Schelling glossed over several key issues in his discussion of SRM, as he, "wasn't an expert." Flippant phrases such as, but I'm not an atmospheric chemist, and but I'm not an expert on diplomatic policy immediately set some alarm bells ringing in my head.
He emphasised the imperative need to move to field tests of the ideas surrounding pumping lots of sulphur into the upper atmosphere to cool us down. As far as I'm aware several atmospheric scientists already do this kind of research both modelling and testing in the field.
While this research goes on as continual fundamental scientific study, trying to increase our knowledge of the upper atmosphere and how it works - to parcel it up and begin conducting it purely for the means of Solar Radiation Management, is a big shift to call for.
Just as my hackles were rising, and as I think several in the room were getting annoyed with the gaps in his talk, all became clear...
Schelling up held SRM as much cheaper than trying to change the behavioural patterns of billions worldwide who burn fossil fuels in their daily lives!
OK - if SRM works, if it can be made into a workable solution within the next 50 years, if it doesn't have horrible side effects like changing rain patterns, if all nations can agree on its deployment then maybe just maybe it may present a cheaper option.
But, as I asked in the question session after - we still only have a finite amount of fossil fuels, so by not attempting to change the practice of those billions of people are we not just delaying the inevitable?
The if all nations can agree on its deployment point above, is about the only part of a 45 minute lecture I agreed with. Schelling spoke of the need to create protocol and norms around SRM and other geo-engineering technologies to ensure its safe development, testing and subsequent deployment.
Much like nuclear arms developments in the twentieth century this dialogue definitely is imperative.
Just to ice my infuriated state, Schelling batted away a question I posed about exploring carbon sequestration, through trees or technological fixes with an almost direct quote from his book, about children planting trees on Arbor Day not being enough to combat climate change!
All in all I left the room, angry at an ageing academic, who has notable influence speaking on a subject he himself had stated he wasn't an expert on, presenting in a cajoling manner. That's dangerous stuff I thought on the cycle home.
Yet awakening this morning having digested Schelling's seminar I thought, maybe Schelling's argument is much more intelligent than last night's anger allowed me to fathom.
Maybe, just maybe his exact purpose was to provoke; to begin dialogue and to say look people want to (and will) explore these technological fixes - so let's do it out in the open so the world can debate it rather than forcing it underground. Let's research these options under international agreement, with co-operation and transparency.

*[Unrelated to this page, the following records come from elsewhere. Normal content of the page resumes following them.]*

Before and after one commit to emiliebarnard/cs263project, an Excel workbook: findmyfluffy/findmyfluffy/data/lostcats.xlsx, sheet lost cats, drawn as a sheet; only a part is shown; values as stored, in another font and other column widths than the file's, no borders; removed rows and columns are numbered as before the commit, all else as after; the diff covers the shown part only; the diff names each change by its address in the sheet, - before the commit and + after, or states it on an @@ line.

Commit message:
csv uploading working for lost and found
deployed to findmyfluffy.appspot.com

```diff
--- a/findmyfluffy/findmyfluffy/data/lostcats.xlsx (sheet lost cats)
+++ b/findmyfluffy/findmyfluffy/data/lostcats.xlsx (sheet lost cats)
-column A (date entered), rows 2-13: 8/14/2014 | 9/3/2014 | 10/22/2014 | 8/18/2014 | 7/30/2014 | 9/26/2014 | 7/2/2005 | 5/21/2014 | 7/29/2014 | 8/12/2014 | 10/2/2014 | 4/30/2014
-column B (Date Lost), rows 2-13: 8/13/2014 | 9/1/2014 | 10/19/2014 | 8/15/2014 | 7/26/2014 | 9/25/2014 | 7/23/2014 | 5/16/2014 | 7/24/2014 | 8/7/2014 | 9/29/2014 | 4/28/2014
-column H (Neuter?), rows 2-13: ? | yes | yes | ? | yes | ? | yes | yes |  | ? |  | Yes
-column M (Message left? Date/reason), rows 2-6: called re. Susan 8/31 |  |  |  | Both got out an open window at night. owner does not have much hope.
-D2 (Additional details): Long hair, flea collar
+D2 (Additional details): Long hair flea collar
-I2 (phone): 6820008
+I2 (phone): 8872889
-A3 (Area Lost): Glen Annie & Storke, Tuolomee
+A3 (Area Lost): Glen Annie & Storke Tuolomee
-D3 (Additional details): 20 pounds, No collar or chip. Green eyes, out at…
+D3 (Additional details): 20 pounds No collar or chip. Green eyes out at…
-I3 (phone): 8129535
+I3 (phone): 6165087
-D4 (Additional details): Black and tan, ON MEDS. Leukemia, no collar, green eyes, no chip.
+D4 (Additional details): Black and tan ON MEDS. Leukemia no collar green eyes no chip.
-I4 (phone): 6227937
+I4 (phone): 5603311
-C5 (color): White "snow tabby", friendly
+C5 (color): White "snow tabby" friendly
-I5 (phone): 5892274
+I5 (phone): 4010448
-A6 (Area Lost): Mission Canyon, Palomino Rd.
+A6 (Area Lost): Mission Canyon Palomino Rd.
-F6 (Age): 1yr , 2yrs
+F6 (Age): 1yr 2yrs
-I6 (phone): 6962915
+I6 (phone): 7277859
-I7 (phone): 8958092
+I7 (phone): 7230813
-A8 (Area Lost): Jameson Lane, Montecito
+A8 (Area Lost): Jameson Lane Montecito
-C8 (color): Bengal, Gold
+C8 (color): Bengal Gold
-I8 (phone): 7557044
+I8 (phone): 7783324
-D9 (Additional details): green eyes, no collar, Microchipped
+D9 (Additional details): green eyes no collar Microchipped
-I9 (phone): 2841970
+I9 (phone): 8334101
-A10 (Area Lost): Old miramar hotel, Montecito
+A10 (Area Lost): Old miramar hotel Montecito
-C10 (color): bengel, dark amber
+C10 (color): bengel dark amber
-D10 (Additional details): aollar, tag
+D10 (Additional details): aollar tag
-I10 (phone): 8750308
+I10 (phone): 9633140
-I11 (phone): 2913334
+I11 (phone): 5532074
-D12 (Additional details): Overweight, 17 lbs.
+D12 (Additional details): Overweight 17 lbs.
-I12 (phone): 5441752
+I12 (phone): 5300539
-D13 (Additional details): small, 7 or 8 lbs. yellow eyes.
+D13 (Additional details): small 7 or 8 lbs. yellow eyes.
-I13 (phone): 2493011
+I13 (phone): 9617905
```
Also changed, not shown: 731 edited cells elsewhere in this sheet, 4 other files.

If this is the case Professor Schelling, well done.
However, personally I am much more sceptical, I think sulphur insertion and similar SRM projects are a danger to humans, they will only add uncertainty to our changing climate and accentuate disparities between the rich and the rest.
Thank you Professor Schelling for provoking my thoughts and for reminding me to question people, even if they do have a Nobel Prize.
(1) "Thomas C. Schelling - Autobiography". Nobelprize.org. 22 Oct 2010
(2) The University of Manchester - Sustainable Consumption Institute
Schelling, T. C. (2007): Strategies of Commitment and Other Essays, Havard University Press